::: Data listing
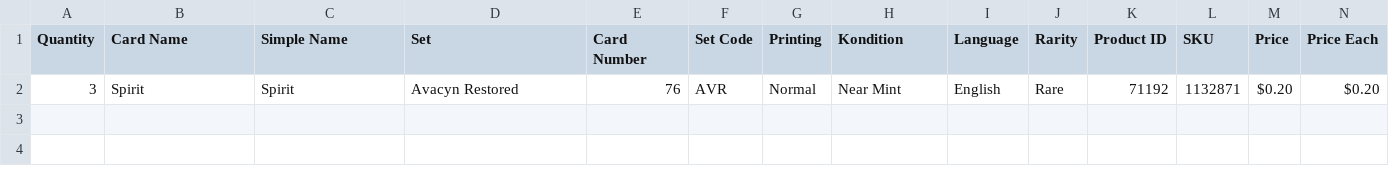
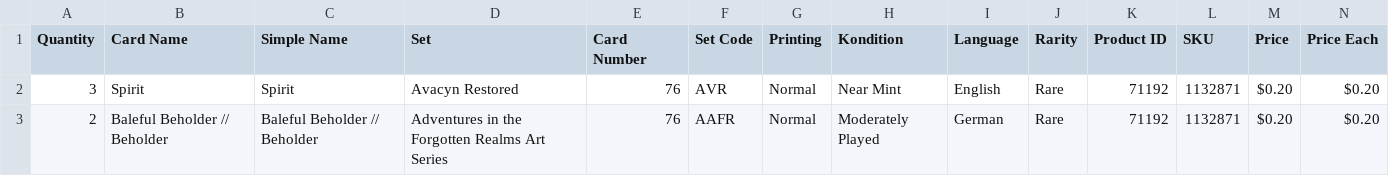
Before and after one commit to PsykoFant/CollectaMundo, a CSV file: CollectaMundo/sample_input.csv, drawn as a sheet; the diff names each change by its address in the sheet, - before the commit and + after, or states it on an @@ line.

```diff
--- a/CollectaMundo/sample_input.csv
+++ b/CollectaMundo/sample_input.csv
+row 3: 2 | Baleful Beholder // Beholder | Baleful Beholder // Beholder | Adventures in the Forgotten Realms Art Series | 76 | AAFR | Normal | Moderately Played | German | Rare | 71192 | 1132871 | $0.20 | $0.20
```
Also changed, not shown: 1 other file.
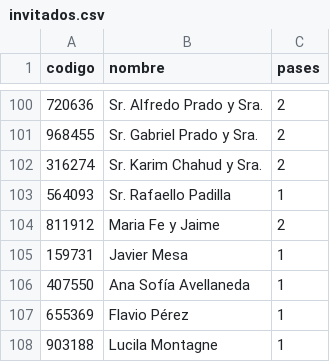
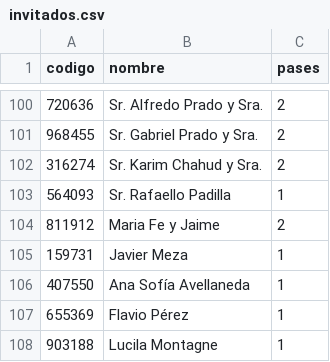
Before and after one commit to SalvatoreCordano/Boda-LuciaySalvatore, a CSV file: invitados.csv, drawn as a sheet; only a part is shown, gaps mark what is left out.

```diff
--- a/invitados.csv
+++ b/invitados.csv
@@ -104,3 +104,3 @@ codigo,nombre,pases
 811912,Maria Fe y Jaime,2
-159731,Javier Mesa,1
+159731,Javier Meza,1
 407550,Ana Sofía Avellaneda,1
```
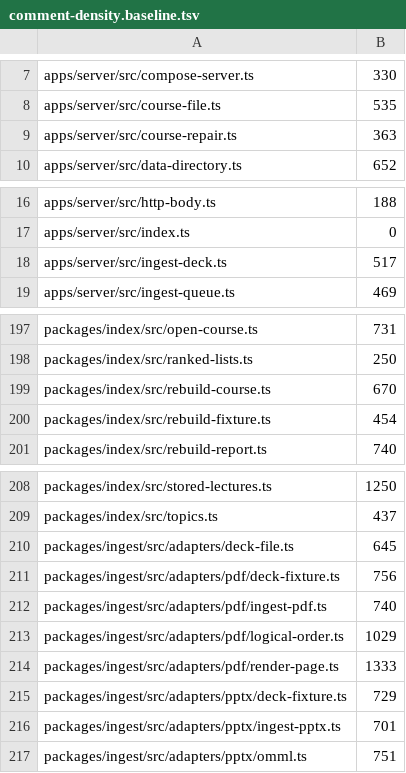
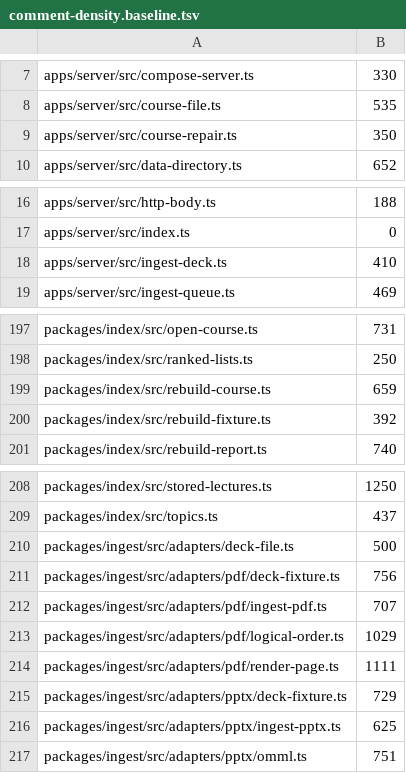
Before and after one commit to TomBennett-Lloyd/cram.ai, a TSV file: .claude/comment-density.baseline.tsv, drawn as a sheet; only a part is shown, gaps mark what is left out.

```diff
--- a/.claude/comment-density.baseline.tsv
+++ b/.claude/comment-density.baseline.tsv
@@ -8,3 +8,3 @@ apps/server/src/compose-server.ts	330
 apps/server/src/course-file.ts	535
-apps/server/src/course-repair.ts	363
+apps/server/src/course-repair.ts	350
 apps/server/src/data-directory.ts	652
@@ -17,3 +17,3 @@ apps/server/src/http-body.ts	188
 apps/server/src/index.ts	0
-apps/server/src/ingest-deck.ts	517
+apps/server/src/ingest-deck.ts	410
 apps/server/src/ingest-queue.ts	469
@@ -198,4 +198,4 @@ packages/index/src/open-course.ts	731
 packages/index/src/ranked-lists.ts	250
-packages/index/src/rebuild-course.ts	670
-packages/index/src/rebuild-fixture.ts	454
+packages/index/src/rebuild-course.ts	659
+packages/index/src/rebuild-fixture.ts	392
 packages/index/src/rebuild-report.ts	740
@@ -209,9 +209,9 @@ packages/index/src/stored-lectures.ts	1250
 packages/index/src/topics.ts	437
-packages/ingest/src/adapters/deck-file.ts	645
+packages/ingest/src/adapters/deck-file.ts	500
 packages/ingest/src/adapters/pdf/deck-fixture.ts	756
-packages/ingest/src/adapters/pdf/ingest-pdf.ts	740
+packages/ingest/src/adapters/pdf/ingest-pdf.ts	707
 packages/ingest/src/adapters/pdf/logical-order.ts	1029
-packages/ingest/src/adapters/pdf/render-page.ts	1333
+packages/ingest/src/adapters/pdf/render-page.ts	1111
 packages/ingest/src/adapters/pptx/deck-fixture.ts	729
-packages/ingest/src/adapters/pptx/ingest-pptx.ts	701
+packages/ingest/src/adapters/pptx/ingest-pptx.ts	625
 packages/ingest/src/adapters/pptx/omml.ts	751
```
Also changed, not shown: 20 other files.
::::::
Exact copy, no pictures: please print every record above as written.

Before and after one commit to PsykoFant/CollectaMundo, a CSV file: CollectaMundo/sample_input.csv, drawn as a sheet; the diff names each change by its address in the sheet, - before the commit and + after, or states it on an @@ line.

```diff
--- a/CollectaMundo/sample_input.csv
+++ b/CollectaMundo/sample_input.csv
+row 3: 2 | Baleful Beholder // Beholder | Baleful Beholder // Beholder | Adventures in the Forgotten Realms Art Series | 76 | AAFR | Normal | Moderately Played | German | Rare | 71192 | 1132871 | $0.20 | $0.20
```
Also changed, not shown: 1 other file.
Before and after one commit to SalvatoreCordano/Boda-LuciaySalvatore, a CSV file: invitados.csv, drawn as a sheet; only a part is shown, gaps mark what is left out.

```diff
--- a/invitados.csv
+++ b/invitados.csv
@@ -104,3 +104,3 @@ codigo,nombre,pases
 811912,Maria Fe y Jaime,2
-159731,Javier Mesa,1
+159731,Javier Meza,1
 407550,Ana Sofía Avellaneda,1
```
Before and after one commit to TomBennett-Lloyd/cram.ai, a TSV file: .claude/comment-density.baseline.tsv, drawn as a sheet; only a part is shown, gaps mark what is left out.

```diff
--- a/.claude/comment-density.baseline.tsv
+++ b/.claude/comment-density.baseline.tsv
@@ -8,3 +8,3 @@ apps/server/src/compose-server.ts	330
 apps/server/src/course-file.ts	535
-apps/server/src/course-repair.ts	363
+apps/server/src/course-repair.ts	350
 apps/server/src/data-directory.ts	652
@@ -17,3 +17,3 @@ apps/server/src/http-body.ts	188
 apps/server/src/index.ts	0
-apps/server/src/ingest-deck.ts	517
+apps/server/src/ingest-deck.ts	410
 apps/server/src/ingest-queue.ts	469
@@ -198,4 +198,4 @@ packages/index/src/open-course.ts	731
 packages/index/src/ranked-lists.ts	250
-packages/index/src/rebuild-course.ts	670
-packages/index/src/rebuild-fixture.ts	454
+packages/index/src/rebuild-course.ts	659
+packages/index/src/rebuild-fixture.ts	392
 packages/index/src/rebuild-report.ts	740
@@ -209,9 +209,9 @@ packages/index/src/stored-lectures.ts	1250
 packages/index/src/topics.ts	437
-packages/ingest/src/adapters/deck-file.ts	645
+packages/ingest/src/adapters/deck-file.ts	500
 packages/ingest/src/adapters/pdf/deck-fixture.ts	756
-packages/ingest/src/adapters/pdf/ingest-pdf.ts	740
+packages/ingest/src/adapters/pdf/ingest-pdf.ts	707
 packages/ingest/src/adapters/pdf/logical-order.ts	1029
-packages/ingest/src/adapters/pdf/render-page.ts	1333
+packages/ingest/src/adapters/pdf/render-page.ts	1111
 packages/ingest/src/adapters/pptx/deck-fixture.ts	729
-packages/ingest/src/adapters/pptx/ingest-pptx.ts	701
+packages/ingest/src/adapters/pptx/ingest-pptx.ts	625
 packages/ingest/src/adapters/pptx/omml.ts	751
```
Also changed, not shown: 20 other files.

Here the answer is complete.